Paul Chan

Military sites in range to ease Hong Kong housing crisis

Development chief admits that government could consider using former Hong Kong barracks and up to 13 other sites under the control of the PLA

PUBLISHED : Thursday, 07 February, 2013, 12:00am
UPDATED : Thursday, 07 February, 2013, 7:46am

The government is eyeing up military sites as it searches for land to ease the acute demand for housing, the development chief admitted on Wednesday.

Paul Chan Mo-po said the government was "working on" the idea, but did not give details.

He was speaking to legislators a day after the South China Morning Post reported that land occupied by private clubs whose leases were up for renewal was also being looked at, along with school and community sites.

After the handover, the People's Liberation Army took 14 sites comprising 2,571 hectares and the Hong Kong government 25 comprising 139 hectares.

Independent lawmaker Lam Tai-fai had asked Chan if the government would consider Osborn Barracks in Kowloon Tong - now held by the PLA - for flats instead of a neighbouring site sought by Baptist University to develop a Chinese medicine teaching hospital.

"We are, in fact, working on Lam's suggestion," Chan said. Central government approval would be needed for the use of military land, except former garrison sites already under Hong Kong government control.

When asked later if other PLA sites would be considered, he said all options were possible. The Development Bureau said the government would not rule out any means of increasing land supply, but it had no definite plan for the barracks.

A source familiar with the situation said it would be hard to take back the PLA sites without the central government's approval, but said the bureau was reviewing its own sites. Under Article 13 of the Garrison Law, the PLA sites will be returned to the Hong Kong government only when Beijing deems that they are not necessary for defence.

Prime sites held by the PLA include the 10-hectare Osborn Barracks, which could accommodate 1,000 large flats valued at HK$20 billion, and the 11-hectare Gun Club Hill Barracks in Tsim Sha Tsui. Most of the 25 former military sites in the local government's hands have already been used, leaving eight either vacant or under short-term tenancies.

Three are in prime districts in Ho Man Tin, Kai Tak and Tuen Mun, currently used for sports activities, car parking, government storage and camping.

The colonial administration had already looked at their potential for flats. It found over 3,000 homes could be built at the former Perowne Barracks and Gordon Hard barracks in Tuen Mun, and 182 at the former Dills Corner Camp in Kwu Tung.

Military commentator Ma Ding-shing said use of the PLA sites was feasible. "I think the central government would negotiate if there was a serious need to build on those sites," Ma said.

"Placing soldiers in Hong Kong is not a military target of the central government.
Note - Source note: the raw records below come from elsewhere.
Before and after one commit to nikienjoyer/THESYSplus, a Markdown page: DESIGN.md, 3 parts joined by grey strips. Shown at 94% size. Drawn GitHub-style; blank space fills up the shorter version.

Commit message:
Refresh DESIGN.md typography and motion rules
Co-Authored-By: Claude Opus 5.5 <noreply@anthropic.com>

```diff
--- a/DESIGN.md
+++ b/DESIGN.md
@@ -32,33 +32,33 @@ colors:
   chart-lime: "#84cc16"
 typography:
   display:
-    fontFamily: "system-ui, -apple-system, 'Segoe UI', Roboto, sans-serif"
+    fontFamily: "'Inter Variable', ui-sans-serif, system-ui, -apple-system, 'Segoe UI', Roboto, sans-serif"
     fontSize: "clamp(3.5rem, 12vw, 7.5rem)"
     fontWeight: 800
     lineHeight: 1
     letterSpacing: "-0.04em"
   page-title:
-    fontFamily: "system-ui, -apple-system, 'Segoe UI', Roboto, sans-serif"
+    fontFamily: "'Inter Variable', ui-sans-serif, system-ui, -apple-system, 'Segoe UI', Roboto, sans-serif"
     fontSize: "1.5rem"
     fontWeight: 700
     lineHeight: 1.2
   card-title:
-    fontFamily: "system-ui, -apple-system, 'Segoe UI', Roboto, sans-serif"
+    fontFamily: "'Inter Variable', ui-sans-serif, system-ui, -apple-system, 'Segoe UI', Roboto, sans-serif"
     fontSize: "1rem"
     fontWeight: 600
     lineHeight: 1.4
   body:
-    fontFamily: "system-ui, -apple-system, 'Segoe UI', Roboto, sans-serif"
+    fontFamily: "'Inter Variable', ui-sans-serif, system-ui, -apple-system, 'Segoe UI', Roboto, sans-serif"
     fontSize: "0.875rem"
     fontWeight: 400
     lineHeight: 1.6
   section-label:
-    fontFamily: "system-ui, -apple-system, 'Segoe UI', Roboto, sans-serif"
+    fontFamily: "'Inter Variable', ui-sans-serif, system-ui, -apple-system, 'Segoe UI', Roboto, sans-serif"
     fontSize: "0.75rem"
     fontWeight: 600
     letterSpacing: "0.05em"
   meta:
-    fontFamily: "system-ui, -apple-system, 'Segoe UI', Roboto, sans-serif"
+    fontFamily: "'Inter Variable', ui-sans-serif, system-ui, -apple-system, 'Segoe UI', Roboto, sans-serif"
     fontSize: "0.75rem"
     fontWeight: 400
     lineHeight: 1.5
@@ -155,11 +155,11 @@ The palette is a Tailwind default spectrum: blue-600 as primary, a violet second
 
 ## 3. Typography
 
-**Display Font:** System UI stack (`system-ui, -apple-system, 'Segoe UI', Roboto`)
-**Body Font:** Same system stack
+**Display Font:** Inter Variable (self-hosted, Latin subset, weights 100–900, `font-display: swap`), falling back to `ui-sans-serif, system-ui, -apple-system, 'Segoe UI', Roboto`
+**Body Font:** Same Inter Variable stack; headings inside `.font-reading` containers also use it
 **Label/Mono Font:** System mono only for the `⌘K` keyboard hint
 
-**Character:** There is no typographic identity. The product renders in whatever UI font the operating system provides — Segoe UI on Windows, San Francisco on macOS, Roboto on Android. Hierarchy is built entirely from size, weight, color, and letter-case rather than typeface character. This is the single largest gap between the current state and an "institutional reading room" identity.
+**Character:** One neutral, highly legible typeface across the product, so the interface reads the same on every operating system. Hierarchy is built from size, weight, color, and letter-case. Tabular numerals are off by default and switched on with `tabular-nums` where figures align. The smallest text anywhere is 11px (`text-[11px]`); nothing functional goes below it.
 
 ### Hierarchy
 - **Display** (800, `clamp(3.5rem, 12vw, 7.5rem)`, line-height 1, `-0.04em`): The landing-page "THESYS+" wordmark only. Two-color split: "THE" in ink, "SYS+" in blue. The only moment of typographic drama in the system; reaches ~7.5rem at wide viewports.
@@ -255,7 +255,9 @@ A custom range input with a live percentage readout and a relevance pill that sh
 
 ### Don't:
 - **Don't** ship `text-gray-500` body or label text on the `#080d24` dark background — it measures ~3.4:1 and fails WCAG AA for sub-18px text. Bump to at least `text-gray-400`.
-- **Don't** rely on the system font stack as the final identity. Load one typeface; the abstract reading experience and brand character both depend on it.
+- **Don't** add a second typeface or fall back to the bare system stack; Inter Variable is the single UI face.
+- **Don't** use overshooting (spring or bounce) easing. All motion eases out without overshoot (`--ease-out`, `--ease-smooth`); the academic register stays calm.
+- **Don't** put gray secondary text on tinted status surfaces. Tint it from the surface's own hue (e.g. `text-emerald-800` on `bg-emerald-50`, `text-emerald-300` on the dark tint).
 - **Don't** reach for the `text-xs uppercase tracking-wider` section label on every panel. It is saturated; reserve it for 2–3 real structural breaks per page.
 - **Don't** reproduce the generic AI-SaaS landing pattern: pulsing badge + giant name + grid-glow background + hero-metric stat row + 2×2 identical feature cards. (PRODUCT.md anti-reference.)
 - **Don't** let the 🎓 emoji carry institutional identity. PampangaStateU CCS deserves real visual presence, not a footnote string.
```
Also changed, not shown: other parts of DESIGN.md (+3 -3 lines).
The likelihood of using these facilities to suppress Hongkongers or to defend [the city] from invaders is very low." But Macau-based military expert Anthony Wong Tung said it would not be easy, as the central government needed a land reserve for military use.

A PLA garrison spokesman said it had used all military sites in accordance with its responsibilities for the city's defence.

Lawmaker and former secretary for security Regina Ip Lau Suk-yee said the government would have to obtain the consent of the Central Military Commission to take back PLA land.

"If [Chan] is not familiar with the background, he'd better not comment," she said.

A spokesman for Chief Executive Leung Chun-ying's office was unable to say whether the government would talk to Beijing about releasing the PLA sites.

Meanwhile, in a written reply to a question from Civic Party lawmaker Ronny Tong Ka-wah, Chan said there was no timetable for reviewing the small-house policy in the New Territories.

This was because the issue was complicated and it would not produce much land in the short term.